→ **About this exercise**
Without any pictures, the records below should be reproduced exactly.

→ **Provided material**
↓
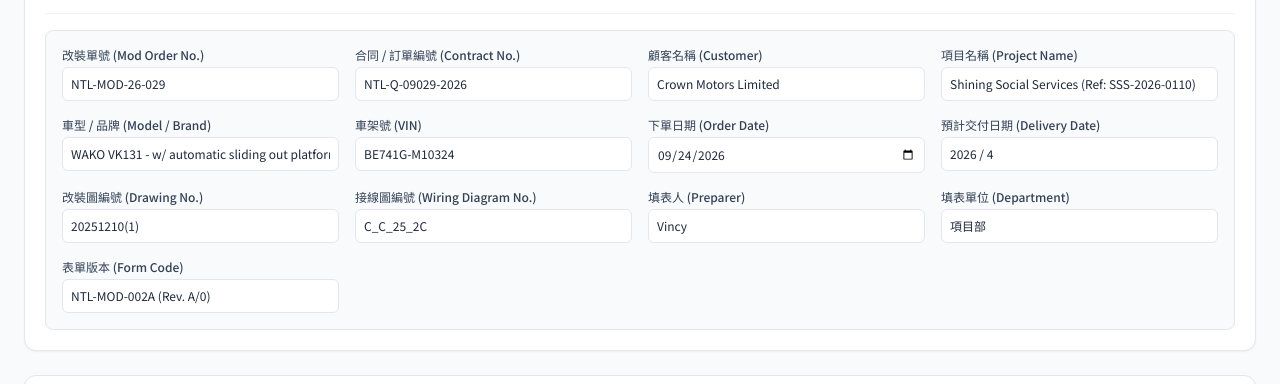
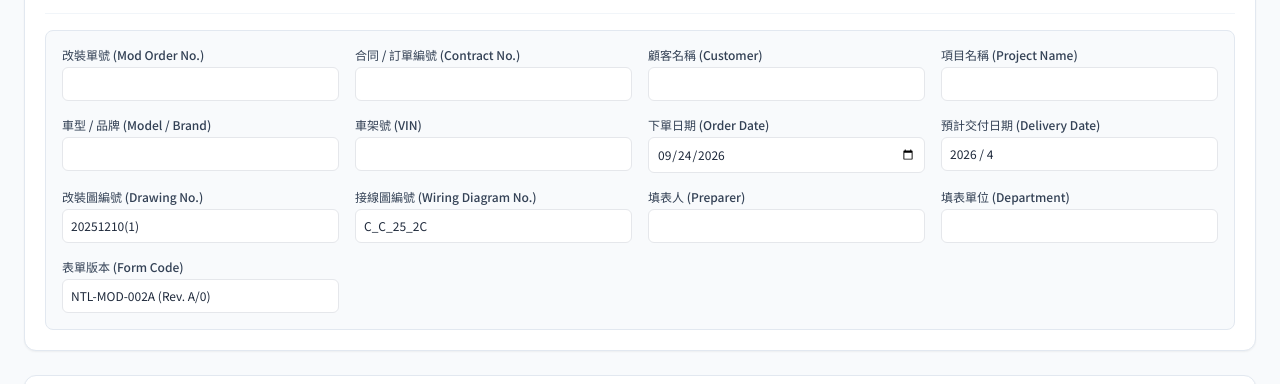
Before and after one commit to newtechkelvin/jobsheet_generator, a plain HTML site: page index.html in a window 1280 px wide. Shown: the part 160-544 px from the top of the page. Drawn offline with nearby package versions, Linux system fonts and the light colour scheme.

Commit message:
Clear project info fields and update initialization

```diff
--- a/index.html
+++ b/index.html
@@ -734,18 +734,18 @@
 
                     // Project Info Header
                     projectInfo: {
-                        modOrderNo: 'NTL-MOD-26-029',
-                        contractNo: 'NTL-Q-09029-2026',
-                        customerName: 'Crown Motors Limited',
-                        projectName: 'Shining Social Services (Ref: SSS-2026-0110)',
-                        vehicleModel: 'GDB70R / GDB110R',
-                        vin: 'BE741G-M10324',
+                        modOrderNo: '',
+                        contractNo: '',
+                        customerName: '',
+                        projectName: '',
+                        vehicleModel: '',
+                        vin: '',
                         orderDate: new Date().toISOString().split('T')[0],
                         expectedDelivery: '2026 / 4',
                         drawingNo: '20251210(1)',
                         wiringNo: 'C_C_25_2C',
-                        department: '項目部',
-                        preparer: 'Vincy',
+                        department: '',
+                        preparer: '',
                         formCode: 'NTL-MOD-002A (Rev. A/0)'
                     },
 
@@ -767,8 +767,7 @@
                 }
             },
             mounted() {
-                // Initialize with sample items
-                this.loadSampleQuotation();
+                // Initialize clean form state as requested
             },
             methods: {
                 // Match raw English string with dictionary terms based on key occurrences
```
↑
→ **Output**
Before and after one commit to newtechkelvin/jobsheet_generator, a plain HTML site: page index.html in a window 1280 px wide. Shown: the part 160-544 px from the top of the page. Drawn offline with nearby package versions, Linux system fonts and the light colour scheme.

Commit message:
Clear project info fields and update initialization

```diff
--- a/index.html
+++ b/index.html
@@ -734,18 +734,18 @@
 
                     // Project Info Header
                     projectInfo: {
-                        modOrderNo: 'NTL-MOD-26-029',
-                        contractNo: 'NTL-Q-09029-2026',
-                        customerName: 'Crown Motors Limited',
-                        projectName: 'Shining Social Services (Ref: SSS-2026-0110)',
-                        vehicleModel: 'GDB70R / GDB110R',
-                        vin: 'BE741G-M10324',
+                        modOrderNo: '',
+                        contractNo: '',
+                        customerName: '',
+                        projectName: '',
+                        vehicleModel: '',
+                        vin: '',
                         orderDate: new Date().toISOString().split('T')[0],
                         expectedDelivery: '2026 / 4',
                         drawingNo: '20251210(1)',
                         wiringNo: 'C_C_25_2C',
-                        department: '項目部',
-                        preparer: 'Vincy',
+                        department: '',
+                        preparer: '',
                         formCode: 'NTL-MOD-002A (Rev. A/0)'
                     },
 
@@ -767,8 +767,7 @@
                 }
             },
             mounted() {
-                // Initialize with sample items
-                this.loadSampleQuotation();
+                // Initialize clean form state as requested
             },
             methods: {
                 // Match raw English string with dictionary terms based on key occurrences
```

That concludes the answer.